  39. Udwary DW, Zeigler L, Asolkar RN, Singan V, Lapidus A, Fenical W, Jensen PR, Moore BS (2007) Genome sequencing reveals complex secondary metabolome in the marine actinomycete Salinispora tropica. Proc Natl Acad Sci U S A 104(25):10376–10381CrossRefPubMedPubMedCentralGoogle Scholar
  40. Yamanaka K, Reynolds KA, Kersten RD, Ryan KS, Gonzalez DJ, Nizet V, Dorrestein PC, Moore BS (2014) Direct cloning and refactoring of a silent lipopeptide biosynthetic gene cluster yields the antibiotic taromycin A. Proc Natl Acad Sci U S A 111(5):1957–1962CrossRefPubMedPubMedCentralGoogle Scholar
  41. Zhang X, Lu C, Bai L (2017) Conversion of the high-yield salinomycin producer Streptomyces albus BK3-25 into a surrogate host for polyketide production.
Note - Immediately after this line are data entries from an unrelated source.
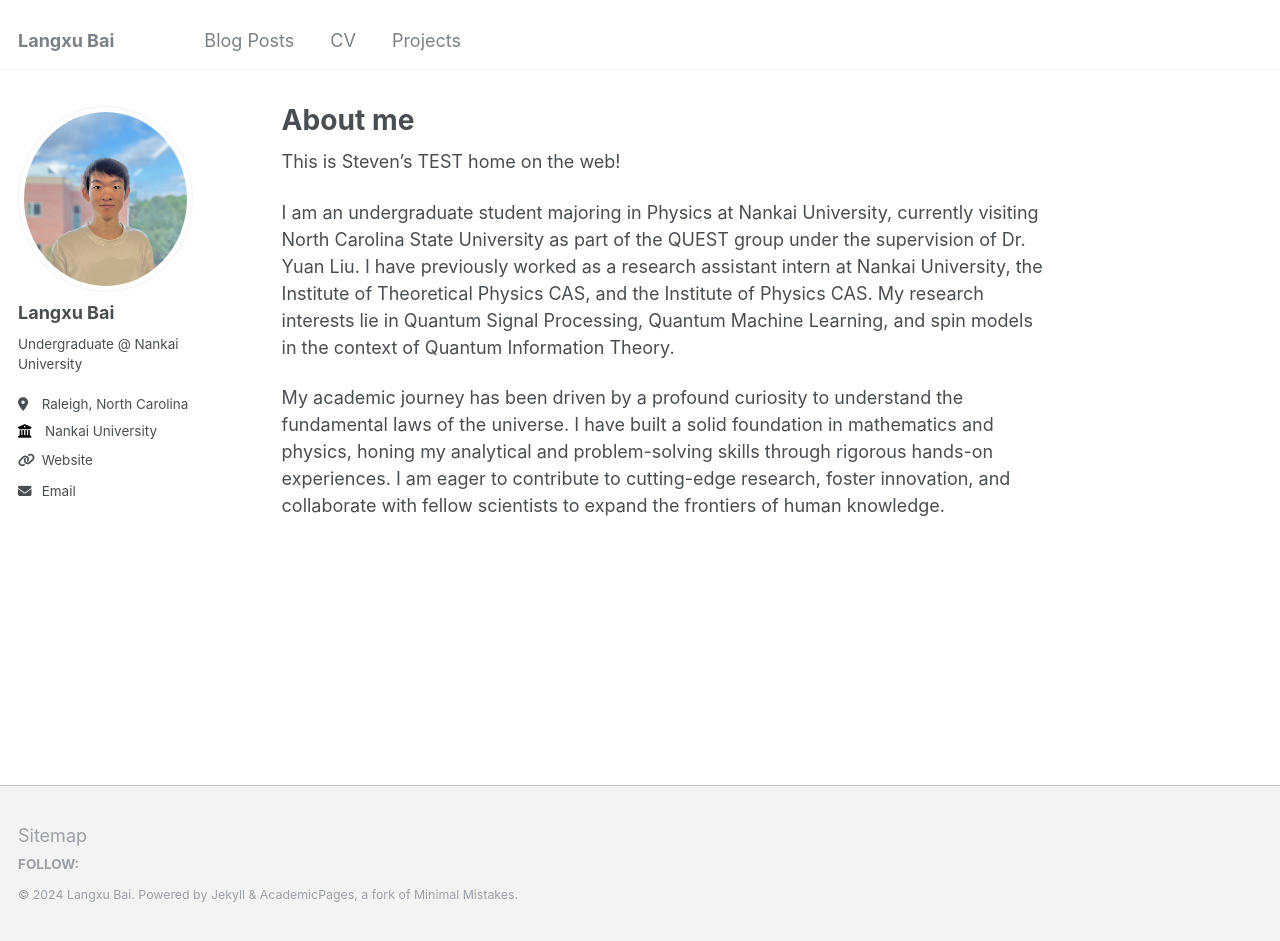
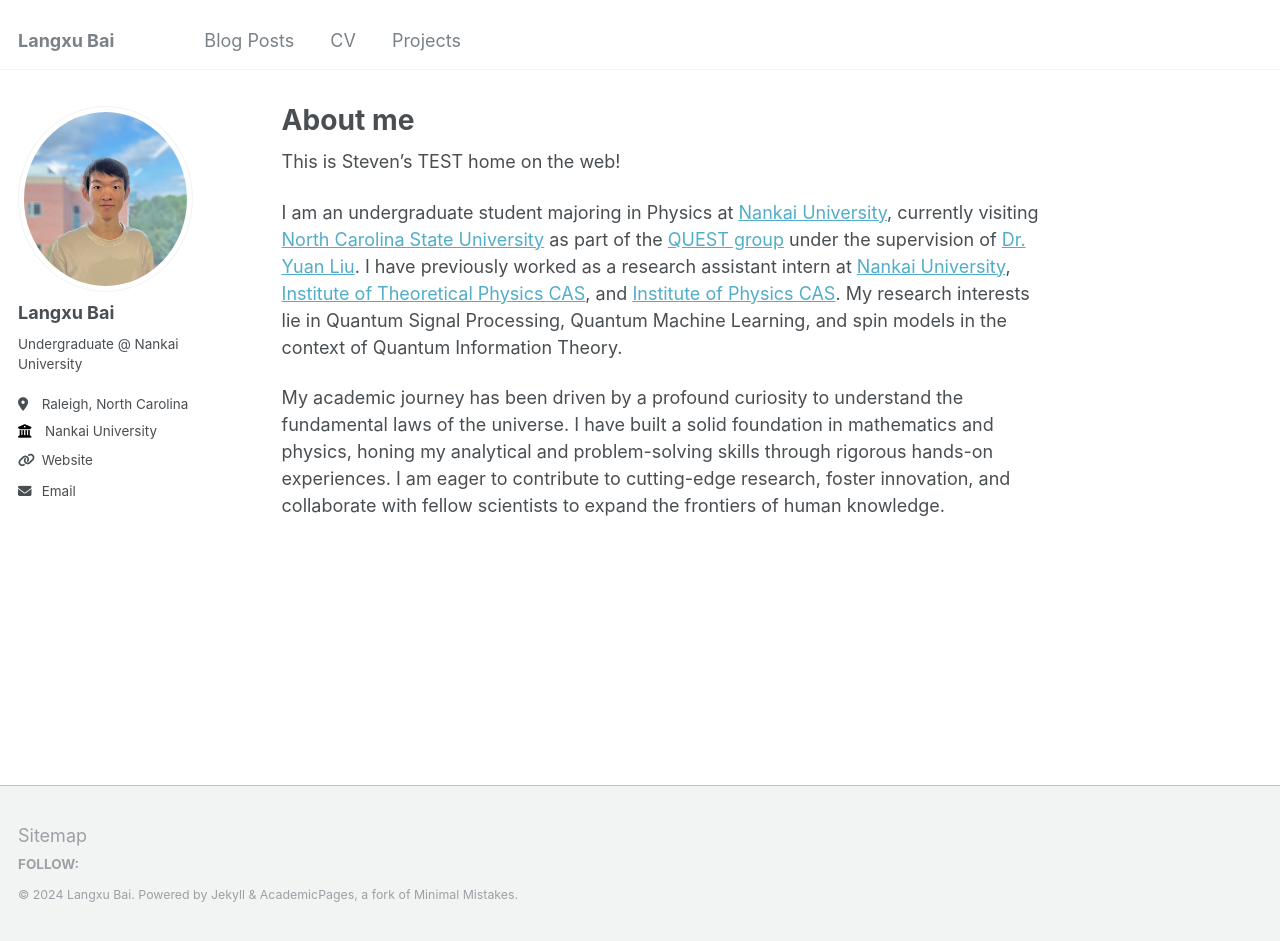
Before and after one commit to langxubai/langxubai.github.io, a Jekyll site: the page built from _pages/about.md, in a window 1280 px wide and 941 px high. Built offline with Jekyll 4.4.1, drawn with Linux system fonts in a browser that asks for light colours.

Commit message:
Update about.md

```diff
--- a/_pages/about.md
+++ b/_pages/about.md
@@ -8,6 +8,6 @@ redirect_from:
 ---
 This is Steven's TEST home on the web!
 
-I am an undergraduate student majoring in Physics at Nankai University, currently visiting North Carolina State University as part of the QUEST group under the supervision of Dr. Yuan Liu. I have previously worked as a research assistant intern at Nankai University, the Institute of Theoretical Physics CAS, and the Institute of Physics CAS. My research interests lie in Quantum Signal Processing, Quantum Machine Learning, and spin models in the context of Quantum Information Theory.
+I am an undergraduate student majoring in Physics at [Nankai University](https://www.nankai.edu.cn/), currently visiting [North Carolina State University](https://www.ncsu.edu/) as part of the [QUEST group]([https://](https://yuanliu.group/)) under the supervision of [Dr. Yuan Liu](https://scholar.google.com/citations?user=5EGClVoAAAAJ). I have previously worked as a research assistant intern at [Nankai University](https://www.nankai.edu.cn/), [Institute of Theoretical Physics CAS](https://itp.cas.cn/), and [Institute of Physics CAS](https://iop.cas.cn/). My research interests lie in Quantum Signal Processing, Quantum Machine Learning, and spin models in the context of Quantum Information Theory.
 
 My academic journey has been driven by a profound curiosity to understand the fundamental laws of the universe. I have built a solid foundation in mathematics and physics, honing my analytical and problem-solving skills through rigorous hands-on experiences. I am eager to contribute to cutting-edge research, foster innovation, and collaborate with fellow scientists to expand the frontiers of human knowledge.
```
Sci China Life Sci 60(9):1000–1009CrossRefPubMedGoogle Scholar
  42. Zhang JJ, Tang X, Zhang M, Nguyen D, Moore BS (2017) Broad-host-range expression reveals native and host regulatory elements that influence heterologous antibiotic production in gram-negative bacteria. MBio 8(5):e01291–e01217PubMedPubMedCentralGoogle Scholar
  43. Ziemert N, Lechner A, Wietz M, Millan-Aguinaga N, Chavarria KL, Jensen PR (2014) Diversity and evolution of secondary metabolism in the marine actinomycete genus Salinispora. Proc Natl Acad Sci U S A 111(12):E1130–E1139CrossRefPubMedPubMedCentralGoogle Scholar

Copyright information

© Springer-Verlag GmbH Germany, part of Springer Nature 2018

Authors and Affiliations

  1. 1.Center for Marine Biotechnology and Biomedicine, Scripps Institution of OceanographyUniversity of California at San DiegoLa JollaUSA
  2. 2.Skaggs School of Pharmacy and Pharmaceutical SciencesUniversity of California at San DiegoLa JollaUSA
  3. 3.Genomic MedicineJ. Craig Venter InstituteLa JollaUSA

Personalised recommendations